Born to a Jewish family[1][2][3] in Brooklyn[4] he graduated from Brooklyn College in 1960[5] with a degree in accounting.[citation needed] In 1972, he cofounded Sterling Equities, a commercial real estate development company, with his brother-in-law Fred Wilpon.[6] They built a development of townhouses in Tarrytown, a suburb in Westchester County which was very successful.[7] Seeking to minimize their tax obligations, they purchased real estate throughout the country that had favorable tax treatment[7] which turned out to be a boon since they were unknowingly buying property at the bottom of the market.[7] In addition, he serves as the President of the Brooklyn Cyclones, a Mets minor league affiliate.[8]

Entities and individuals affiliated with Katz and Wilpon received $300 million in respect of investments in the Bernard Madoff Ponzi scheme.[9] Wilpon and Katz "categorically reject[ed]" the charge that they "ignored warning signs" about Madoff's fraud.[10]

Personal life[edit]

Katz is married to Iris Katz, sister of the Mets managing partner Fred Wilpon.[7] They have three children: Heather Katz Knopf, Natalie Katz O’Brien,[4] and David M. Katz.[11] The Katzes live in Glen Cove, New York and have a winter home in Boca Raton, Florida.[7]
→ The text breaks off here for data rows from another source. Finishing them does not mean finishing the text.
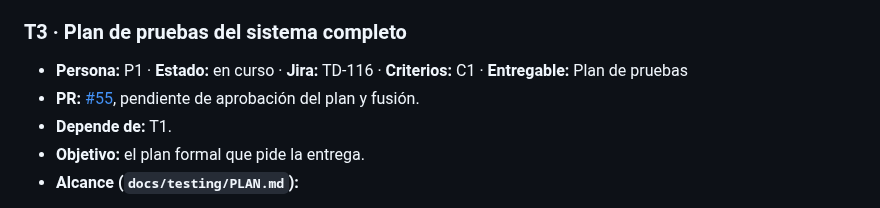
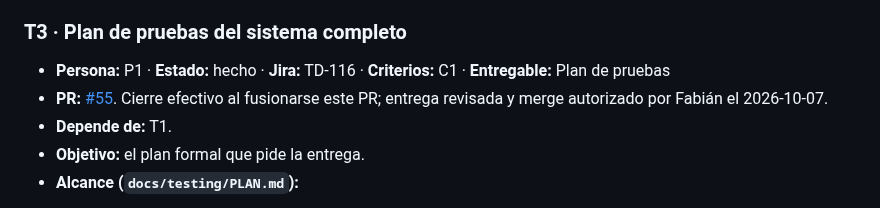
Before and after one commit to CardozoPapaDelAme/dog_report_app, a Markdown page: docs/testing/BACKLOG.md, the part around the change. GitHub-like rendering.

```diff
--- a/docs/testing/BACKLOG.md
+++ b/docs/testing/BACKLOG.md
@@ -160,8 +160,8 @@ Cómo los espera el profesor (adaptado a lo que ya tiene el repo):
   resultado que la CI en las suites que no necesitan base de datos.
 
 ### T3 · Plan de pruebas del sistema completo
-- **Persona:** P1 · **Estado:** en curso · **Jira:** TD-116 · **Criterios:** C1 · **Entregable:** Plan de pruebas
-- **PR:** [#55](https://github.com/CardozoPapaDelAme/dog_report_app/pull/55), pendiente de aprobación del plan y fusión.
+- **Persona:** P1 · **Estado:** hecho · **Jira:** TD-116 · **Criterios:** C1 · **Entregable:** Plan de pruebas
+- **PR:** [#55](https://github.com/CardozoPapaDelAme/dog_report_app/pull/55). Cierre efectivo al fusionarse este PR; entrega revisada y merge autorizado por Fabián el 2026-10-07.
 - **Depende de:** T1.
 - **Objetivo:** el plan formal que pide la entrega.
 - **Alcance (`docs/testing/PLAN.md`):**
```
Also changed, not shown: docs/testing/PLAN.md (+7 -2 lines).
  1. ^ Record Pilot: "Chabad Bids Shalom...Festival of Lights Illuminates Village Square By Carla Santella Archived 2015-09-23 at the Wayback Machine. December 14, 2007
  2. ^ Jewish Foundation for the Righteous: "On Monday, December 1, 2014, the JFR will honor Iris and Saul Katz with the Foundation’s Recognition of Goodness award" retrieved October 24, 2014
  3. ^ New York Times: "Paid Notice: Deaths KATZ, ROSE" September 23, 2003
  4. ^ a b New York Post: "Mets’ owners’ kin made millions from Madoff: suit" By Kathianne Boniello February 6, 2011
  5. ^ Brooklyn College Foundation Board of Trustees retrieved October 24, 2014
  6. ^ Sports Illustrated: "Pays The Price" by Tom Verducci May 30, 2011
  7. ^ a b c d e The New Yorker: "Madoff’s Curveball - will Fred Wilpon be forced to sell the Mets?" by Jeffrey Toobin May 30, 2011
  8. ^ "Archived copy". Archived from the original on 2011-09-18. Retrieved 2012-01-11.
  9. ^ Belson, Ken; Sandomir, Richard (March 3, 2011). "Cuomo Has Held Talks With Both Sides in Mets Case". The New York Times. Retrieved March 4, 2011.
  10. ^ Madoff Trustee: Mets Owners Ignored Ponzi Warning Signs, Chad Bray, The Wall Street Journal, February 4, 2011, Retrieved February 4, 2011.
  11. ^ New York Times: "In Real Estate, New Faces, Old Names" By DAVID W. DUNLAP March 20, 1994